Excerpt from a short I’m working on.
I sat on the bench overlooking Loring Park. The orange glow of sodium-vapor reflected off the snow. The Minneapolis skyline twinkled against the dusk. I knew people were passing on the walk. The busses screeched to a stop on Lyndale avenue, unloading, loading, and then roared away heading downtown. But it was all so distant. Reality swirled around me like the snow and a dream. Only my nightmare, my horror was real.
I looked up. A blond kid in a hoodie under a denim jacket looked at me hopefully. He had on dirty jeans and sneakers. “What?” I asked.
“Anyone sitting with you?”
“Not anymore,” I said.
“Can I have a smoke?” He pointed at my cigarette. I’d forgotten I’d even lit it.
I pulled a pack out of my coat and tapped one out for him. He slid it out and placed it between his lips waiting for me to light it. His hands cupped mine to block the wind as I held the tip of my cigarette against his. He sucked.
He sat back and exhaled smoke into the night. “So you live around here?”
He grinned at me and nodded at the graying twilight. “Well it’s cold. I thought we could go and do something to warm up.” His grin widened. “Let me stay the night and I’ll give you a discount.”
I unbuttoned my overcoat and pulled it open a bit. He looked at my chest and froze.
“Oh hell man. Going to bust me? Just trying to find a warm place to sleep tonight and get a little scratch. You’re hot, I’d done you for free.”
I took out my wallet and handed him two twenties and my pack of smokes. “Go away.”
“For real? This isn’t some kind of entrapment?”
“Now,” I said.
He turned and jogged away into swirling snow.
I wrapped the old coat around me and covered the badge.

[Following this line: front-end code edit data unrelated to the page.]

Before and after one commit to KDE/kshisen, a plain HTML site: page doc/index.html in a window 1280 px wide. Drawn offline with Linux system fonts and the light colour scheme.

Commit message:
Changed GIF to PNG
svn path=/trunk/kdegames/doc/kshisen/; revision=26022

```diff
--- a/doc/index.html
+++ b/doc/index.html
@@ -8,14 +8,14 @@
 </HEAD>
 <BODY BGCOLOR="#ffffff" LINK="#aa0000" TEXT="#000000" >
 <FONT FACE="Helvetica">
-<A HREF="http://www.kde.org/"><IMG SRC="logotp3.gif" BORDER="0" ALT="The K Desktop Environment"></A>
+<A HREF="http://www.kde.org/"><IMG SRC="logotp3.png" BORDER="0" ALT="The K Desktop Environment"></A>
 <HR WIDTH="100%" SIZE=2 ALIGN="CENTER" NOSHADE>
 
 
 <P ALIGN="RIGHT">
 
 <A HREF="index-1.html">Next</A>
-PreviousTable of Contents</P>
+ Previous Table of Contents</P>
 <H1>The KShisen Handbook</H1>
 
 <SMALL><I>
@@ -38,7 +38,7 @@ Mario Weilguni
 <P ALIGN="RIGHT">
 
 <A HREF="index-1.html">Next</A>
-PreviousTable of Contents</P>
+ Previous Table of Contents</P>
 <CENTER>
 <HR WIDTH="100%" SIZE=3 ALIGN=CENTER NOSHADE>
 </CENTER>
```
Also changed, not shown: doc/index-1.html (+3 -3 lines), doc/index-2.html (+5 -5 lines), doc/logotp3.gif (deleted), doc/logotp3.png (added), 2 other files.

I closed my eyes and it was June. It was hot and humid and the park was filled with Gay Pride festivities. I turned to say something to Lance and his head exploded. Wet spongy matter and fragments of bone covered my face. A bit of my lover’s brain was in my mouth. Nineteen. The number of bodies that fell to the ground in those moments. Nineteen. Men, women, children. They were gay and not. Young and not. They were just people that some nut with a gun thought his god hated. They got the guy. It didn’t matter. The nineteen were still dead. The Day Pride Died the papers said. The day I died.
My phone rang.

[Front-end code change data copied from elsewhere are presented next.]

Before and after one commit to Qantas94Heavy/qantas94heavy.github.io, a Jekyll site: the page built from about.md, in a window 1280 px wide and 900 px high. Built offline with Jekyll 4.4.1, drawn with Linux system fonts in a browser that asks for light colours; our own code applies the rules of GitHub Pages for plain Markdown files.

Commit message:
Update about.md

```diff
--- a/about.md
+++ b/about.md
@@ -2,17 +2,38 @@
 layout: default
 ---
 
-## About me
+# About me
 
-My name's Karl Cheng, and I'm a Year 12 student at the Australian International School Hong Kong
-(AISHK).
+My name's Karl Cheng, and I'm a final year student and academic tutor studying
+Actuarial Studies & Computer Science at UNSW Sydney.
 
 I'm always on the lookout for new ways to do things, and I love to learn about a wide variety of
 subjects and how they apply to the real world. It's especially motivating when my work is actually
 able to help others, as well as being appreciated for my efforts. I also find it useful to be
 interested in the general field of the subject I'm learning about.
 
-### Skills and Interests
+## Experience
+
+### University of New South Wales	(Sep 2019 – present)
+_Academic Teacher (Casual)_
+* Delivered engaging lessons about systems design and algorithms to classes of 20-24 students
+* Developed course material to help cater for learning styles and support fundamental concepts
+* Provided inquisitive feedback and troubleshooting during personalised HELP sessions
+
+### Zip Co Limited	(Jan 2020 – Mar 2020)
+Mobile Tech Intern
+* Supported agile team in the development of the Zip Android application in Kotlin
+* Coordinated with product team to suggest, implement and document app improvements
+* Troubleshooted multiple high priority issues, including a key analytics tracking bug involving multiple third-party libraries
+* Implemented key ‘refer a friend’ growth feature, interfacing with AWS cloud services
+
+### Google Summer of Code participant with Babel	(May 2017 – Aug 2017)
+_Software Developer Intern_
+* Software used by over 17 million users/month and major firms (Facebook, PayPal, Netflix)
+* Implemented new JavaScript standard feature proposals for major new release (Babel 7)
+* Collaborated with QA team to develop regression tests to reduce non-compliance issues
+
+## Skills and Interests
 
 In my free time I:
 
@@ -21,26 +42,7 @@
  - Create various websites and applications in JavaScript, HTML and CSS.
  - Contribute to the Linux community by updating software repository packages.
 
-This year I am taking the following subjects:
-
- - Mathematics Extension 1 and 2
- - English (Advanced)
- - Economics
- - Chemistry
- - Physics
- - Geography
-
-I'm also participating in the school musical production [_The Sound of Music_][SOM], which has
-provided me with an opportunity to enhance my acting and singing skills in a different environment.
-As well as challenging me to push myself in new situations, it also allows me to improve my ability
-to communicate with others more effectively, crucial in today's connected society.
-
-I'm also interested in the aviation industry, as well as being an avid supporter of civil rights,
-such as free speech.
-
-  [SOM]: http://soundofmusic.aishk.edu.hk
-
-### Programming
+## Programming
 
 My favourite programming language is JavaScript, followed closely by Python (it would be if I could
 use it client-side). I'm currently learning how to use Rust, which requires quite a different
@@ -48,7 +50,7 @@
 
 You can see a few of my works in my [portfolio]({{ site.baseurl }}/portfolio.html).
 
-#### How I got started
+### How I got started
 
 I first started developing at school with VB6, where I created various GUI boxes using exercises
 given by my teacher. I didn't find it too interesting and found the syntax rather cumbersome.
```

I opened my eyes. It was winter again and I was alone on the bench.
It was Julie. She’d been calling all day and I had ignored her.
“About damn time. Simon, how are you?” She was angry. I couldn’t care about other people’s anger anymore. I had too much of my own.

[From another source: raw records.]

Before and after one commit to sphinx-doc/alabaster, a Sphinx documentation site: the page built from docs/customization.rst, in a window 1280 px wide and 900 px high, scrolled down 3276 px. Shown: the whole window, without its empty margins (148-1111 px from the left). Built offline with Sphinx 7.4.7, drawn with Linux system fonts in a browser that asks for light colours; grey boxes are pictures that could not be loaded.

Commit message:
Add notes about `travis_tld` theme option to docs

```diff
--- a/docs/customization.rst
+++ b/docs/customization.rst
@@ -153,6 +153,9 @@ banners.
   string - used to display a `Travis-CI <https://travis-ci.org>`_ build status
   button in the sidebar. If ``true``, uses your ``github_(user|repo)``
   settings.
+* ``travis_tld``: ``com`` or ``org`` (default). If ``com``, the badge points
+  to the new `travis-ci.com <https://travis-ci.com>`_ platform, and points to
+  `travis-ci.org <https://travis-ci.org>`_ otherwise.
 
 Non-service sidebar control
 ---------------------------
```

“Cold,” I said.
“It’s winter in Minneapolis, it’s night, it’s snowing. What do you want?”
“Are you on that bench again?”
I’m always on this bench. How could I ever be anywhere else?
I said, “What do you want?”
She sighed, “For you to get better. I want my old Simon back. Lance is dead. You need to move on. You need to get out and be around people. You’re a psychologist for god’s sake, you know that!”
“You don’t think I know he is dead? Why does everyone think they need to remind me of that fact? My soul was ripped out. You think keeping busy, taking some pills or talking it out is going to fix that? I’ll let you in on a little trade secret, you really can’t fix broken people.”
Neither of us said any thing for a while. I knew I should apologize. I wasn’t angry at Julie. But I just didn’t care. I’d been faking giving a shit about anything for too long. I was getting tired of trying to hold it together. Why should I?
She asked, “Can I talk now without getting yelled at?”
“Look you need to be around people…socially. You know that. Some of us from my office are going out to see a movie Friday night and then going for barbeque in Uptown. There is this guy, Rob, I want you to meet him. He’s cute. Unfortunately he plays for your team.”
I said, “I’ll think about it.”
“No. You will do it.”
“I’ll think about it.”
She hung up. I slipped my phone back into my over coat and pulled it tighter around me. It was old, beat up and too big for me, but it had been his. I got up and walked toward the bus stop. Snow swirling around like the fog in my mind. Nothing seemed real anymore. Riding the bus home. Riding the bus to work, back and forth. Always stopping here in the park, at the bench. The bench. He wasn’t there and I couldn’t get away. The bus pulled up. I got out my pass and stood in line.
It was full with the evening commute. I pushed my way to the back and found an empty seat. The windows mirrored by the night reflected back the jumble of humanity traveling through the cold. People read, listened to their iPods, chatted or dozed. And that was when I became aware. It was his reflection that first caught my eye. The red hair. But it was more than the wild curly hair, the goatee with the tip died blue, the leather biker jacket, tattoos, piercing, fatigue pants and old army boots. It was an attitude he had. He just sat there next to a window looking out into the night watching the city go by. And I saw Him. I felt Him. I was present. He’d pulled me back. He saved me.
I pulled my phone out and stole a shot. He reached up and pulled the yellow cord for a stop request. He got up and made his way to the back door. The bus stopped and he made his way into the night. That was the first time I saw Him. It was before I knew he had to die.